The Siege of Lucknow, June– November 1857 (Part 2)
Now realizing the strength of the force opposing him, Lawrence ordered the men in the Muchhee Bhowan to withdraw from their position under cover of darkness and blow it up. Lieutenant-Colonel John Inglis of the 32nd, the second-in-command, writing to Calcutta with a report on the situation, identified the chief danger as well as his disappointment with Lawrence’s handling of the defence:-
Our heaviest losses have been caused by fire from the enemy’s sharpshooters, stationed in the adjoining mosques and houses of the native nobility, the necessity of destroying which had been repeatedly drawn to the attention of Sir Henry [Lawrence] by the staff of engineers.

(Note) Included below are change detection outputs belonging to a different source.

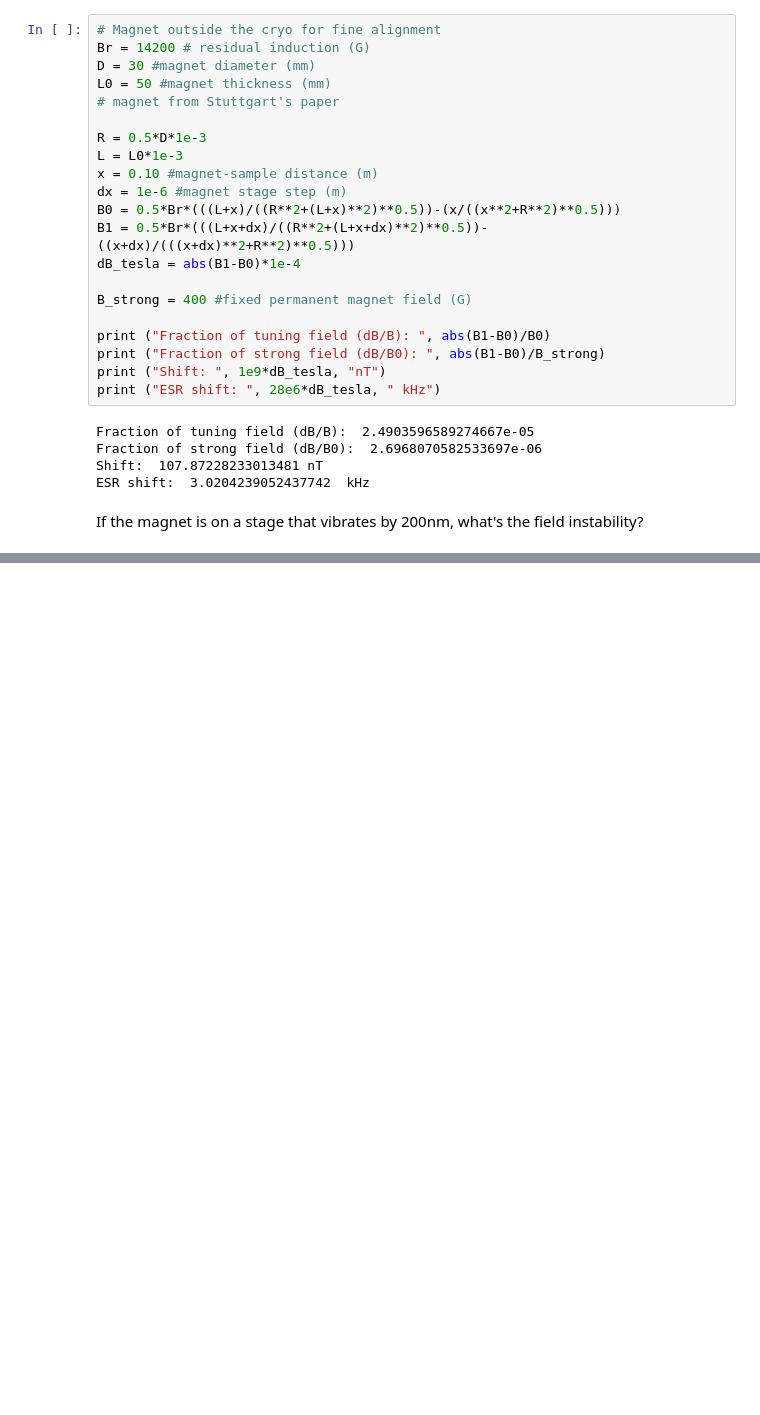
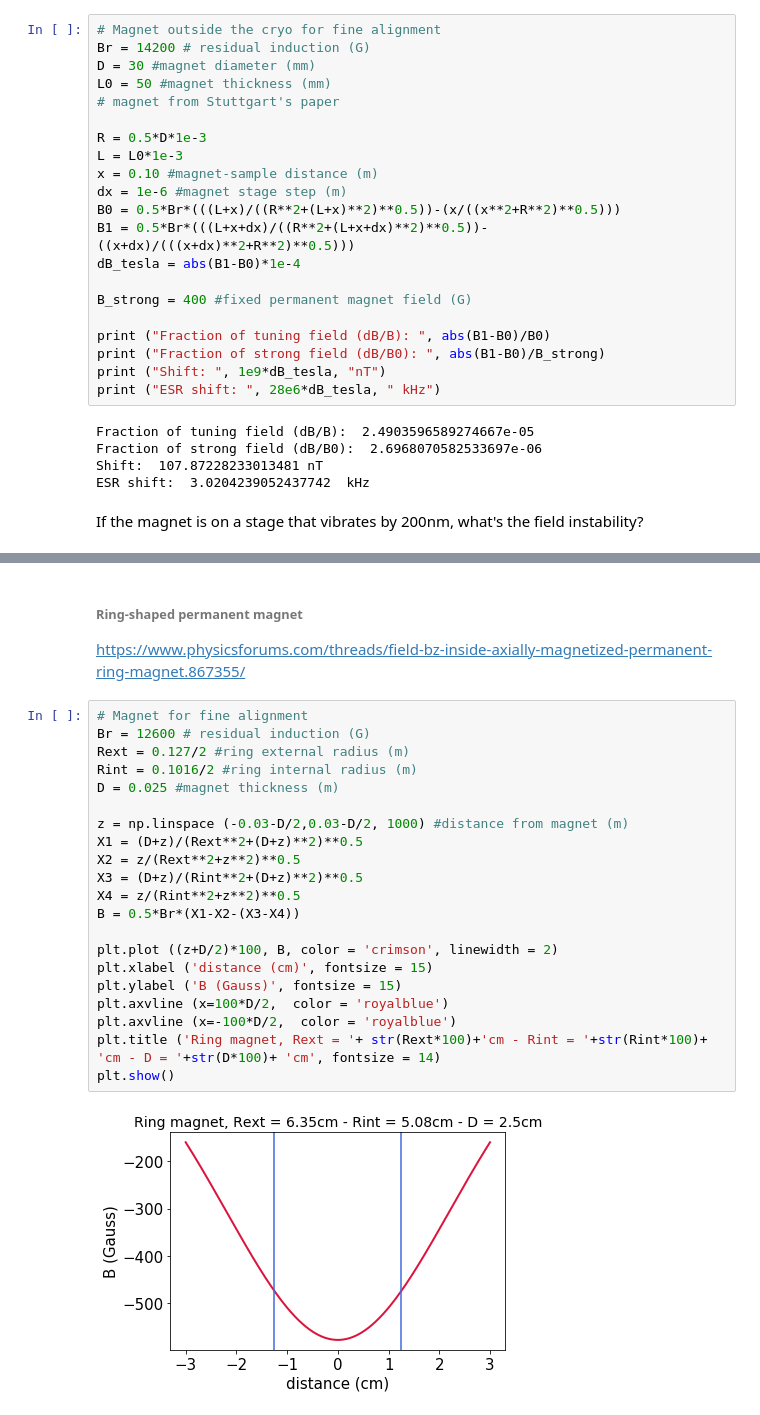
Before and after one commit to NunoEdgarGub1/simulations, a Jupyter notebook: scripts/_cristian_varia/permanent_magnet.ipynb, the cells around one changed output, grey strips where cells are left out. Saved outputs shown, nothing was run; the diff lists cells and outputs as text; blank space fills up the shorter version.

```diff
--- a/scripts/_cristian_varia/permanent_magnet.ipynb
+++ b/scripts/_cristian_varia/permanent_magnet.ipynb
@@ -93,0 +102,27 @@ ESR shift:  5.394674884445295  kHz
+# %% [markdown]
+###### Ring-shaped permanent magnet
+
+https://www.physicsforums.com/threads/field-bz-inside-axially-magnetized-permanent-ring-magnet.867355/
+# %%
+# Magnet for fine alignment
+Br = 12600 # residual induction (G)
+Rext = 0.127/2 #ring external radius (m)
+Rint = 0.1016/2 #ring internal radius (m)
+D = 0.025 #magnet thickness (m)
+
+z = np.linspace (-0.03-D/2,0.03-D/2, 1000) #distance from magnet (m)
+X1 = (D+z)/(Rext**2+(D+z)**2)**0.5
+X2 = z/(Rext**2+z**2)**0.5
+X3 = (D+z)/(Rint**2+(D+z)**2)**0.5
+X4 = z/(Rint**2+z**2)**0.5
+B = 0.5*Br*(X1-X2-(X3-X4))
+
+plt.plot ((z+D/2)*100, B, color = 'crimson', linewidth = 2)
+plt.xlabel ('distance (cm)', fontsize = 15)
+plt.ylabel ('B (Gauss)', fontsize = 15)
+plt.axvline (x=100*D/2,  color = 'royalblue')
+plt.axvline (x=-100*D/2,  color = 'royalblue')
+plt.title ('Ring magnet, Rext = '+ str(Rext*100)+'cm - Rint = '+str(Rint*100)+ 'cm - D = '+str(D*100)+ 'cm', fontsize = 14)
+plt.show()
+# %% [output]
+[figure, added]
```
Also changed, not shown: parts of 2 cells of this notebook, 2 other files.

As soon as the enemy had thoroughly completed the investment of the Residency they occupied these houses, some of which were within easy pistol shot of our barricades, in immense force, and rapidly made loopholes on those sides which bore on our post, from which they kept up a terrific and incessant fire, day and night, which caused us many daily casualties.
Moreover, there was no place in the whole of our works that could be considered safe, for several of the sick and wounded, lying in the banqueting hall, which had been turned into a hospital, were killed in the very center of the building.
Lawrence himself did not survive for long. On 2 July he was mortally wounded in his room by an exploding shell, and he died two days later.
Command devolved upon Inglis, who received a promotion to brigadier-general. Inglis took immediate action, launching a series of sorties against the mutineers’ forward posts and spiking their guns, thus raising the garrison’s battered morale and steeling it against the occasional attacks and regular sniping.
The siege settled into a wearisome contest punctuated by intermittent artillery bombardments, the regular rattle of musket fire, and constant sniping. On some days the mutineers would launch concerted attacks against the defenders, but all such forays were driven back, sometimes with heavy losses.
The outposts were obliged to remain ever-vigilant for fear of being overrun. A captain of the 25th Native Infantry, having fortified his house, described what would befall the whole of the garrison in the event of defeat:-
We well knew what we had to expect if we were defeated, and therefore each individual fought for his very life. Each loophole displayed a steady flash of musketry, as defeat would have been certain death to every soul in the garrison.
During this time even the poor wounded men ran out of the hospital, and those who had wounds in their legs threw away their crutches and deliberately knelt down and fired as fast as they could; others, who could do little else, loaded the muskets.
In time, as musketry was shown to be relatively ineffective against the British defences, the rebels adopted the practice of mining. Inglis’s engineers dug counter-mines and fought bitterly in the tunnels beneath the Residency walls, generally gaining the upper hand over the attackers. Nevertheless, on 10 August, the rebels managed to detonate a mine which destroyed 20ft (18m) of the defences and part of a house, in so doing creating a large enough breach to invite attack.
The explosion may have been premature, for the handful of mutineers who actually made for the gap were shot down or driven off by a devastating fire directed from the rooftop of the mess-house.
The mutineers were only one of the dangers facing those besieged in the Residency. A quieter, but equally deadly, enemy operated from within. Overcrowding and poor sanitation made an excellent breeding ground for diseases such as cholera, dysentery and small-pox, all exacerbated by the virtual impossibility of disposing of the dead. The women behaved with extreme patience and at times valor, undertaking nursing duties, improvising uniforms for soldiers, keeping ration records and lists of casualties, collecting firewood, and bringing tea and alcohol to the men manning the defences.
By the end of the siege, as many people had died of, or were incapacitated by, disease as by enemy fire. A chronic shortage of food, which resulted in scurvy and other diseases, compounded other problems, such as heatstroke, trauma, rashes, boils and nervous strain, all of which exacted a daily toll.
Doctors were scarce, though it is of note that amongst the garrison was Dr William Brydon, who had reached Jellalabad as one of the last survivors of the army that had left Kabul on its disastrous retreat in 1842 during the Afgan war.
Without adequate space for care of the wounded and sick, those without beds lay in rows on the floor, surrounded by flies and the dreadful stench of gangrene and decomposition. Still, those who could stand and fight did so when the alarm was sounded; the less fit loaded weapons if they had the strength to do so. All were acutely aware that their lives depended on a successful defence, for the fall of the Residency would result in wholesale massacre.
TO BE CONTINUED